**The task**
Show every line of the data that includes the word "devices".

(Change detection data)
☆ ☆ ☆ ☆ ☆ ☆ ☆
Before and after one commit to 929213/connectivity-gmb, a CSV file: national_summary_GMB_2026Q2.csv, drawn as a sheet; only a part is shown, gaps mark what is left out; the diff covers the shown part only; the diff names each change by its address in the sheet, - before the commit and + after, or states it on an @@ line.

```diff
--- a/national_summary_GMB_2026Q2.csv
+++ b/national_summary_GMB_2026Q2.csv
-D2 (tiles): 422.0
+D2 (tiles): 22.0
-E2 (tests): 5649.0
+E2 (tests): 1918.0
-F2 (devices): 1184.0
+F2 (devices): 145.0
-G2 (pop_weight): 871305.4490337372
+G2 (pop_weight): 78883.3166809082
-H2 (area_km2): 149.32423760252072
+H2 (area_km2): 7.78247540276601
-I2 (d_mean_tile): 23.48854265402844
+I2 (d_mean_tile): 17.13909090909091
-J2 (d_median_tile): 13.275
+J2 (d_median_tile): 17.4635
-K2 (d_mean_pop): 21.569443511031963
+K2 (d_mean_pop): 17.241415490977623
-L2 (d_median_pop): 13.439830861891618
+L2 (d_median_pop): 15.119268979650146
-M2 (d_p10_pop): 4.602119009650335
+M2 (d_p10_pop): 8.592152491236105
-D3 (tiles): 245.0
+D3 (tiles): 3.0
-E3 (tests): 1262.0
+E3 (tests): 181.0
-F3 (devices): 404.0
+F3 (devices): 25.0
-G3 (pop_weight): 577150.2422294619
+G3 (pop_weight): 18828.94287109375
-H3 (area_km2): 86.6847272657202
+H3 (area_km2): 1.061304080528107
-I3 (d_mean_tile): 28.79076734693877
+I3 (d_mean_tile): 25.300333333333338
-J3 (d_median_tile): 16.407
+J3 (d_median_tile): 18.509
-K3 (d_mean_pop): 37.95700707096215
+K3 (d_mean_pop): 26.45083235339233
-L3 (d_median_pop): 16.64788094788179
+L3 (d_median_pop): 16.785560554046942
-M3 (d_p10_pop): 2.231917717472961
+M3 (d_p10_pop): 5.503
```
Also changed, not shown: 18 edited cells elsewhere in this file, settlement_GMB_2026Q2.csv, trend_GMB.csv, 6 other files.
☆ ☆ ☆ ☆ ☆ ☆ ☆
**Exercise response**
-F2 (devices): 1184.0
+F2 (devices): 145.0
-F3 (devices): 404.0
+F3 (devices): 25.0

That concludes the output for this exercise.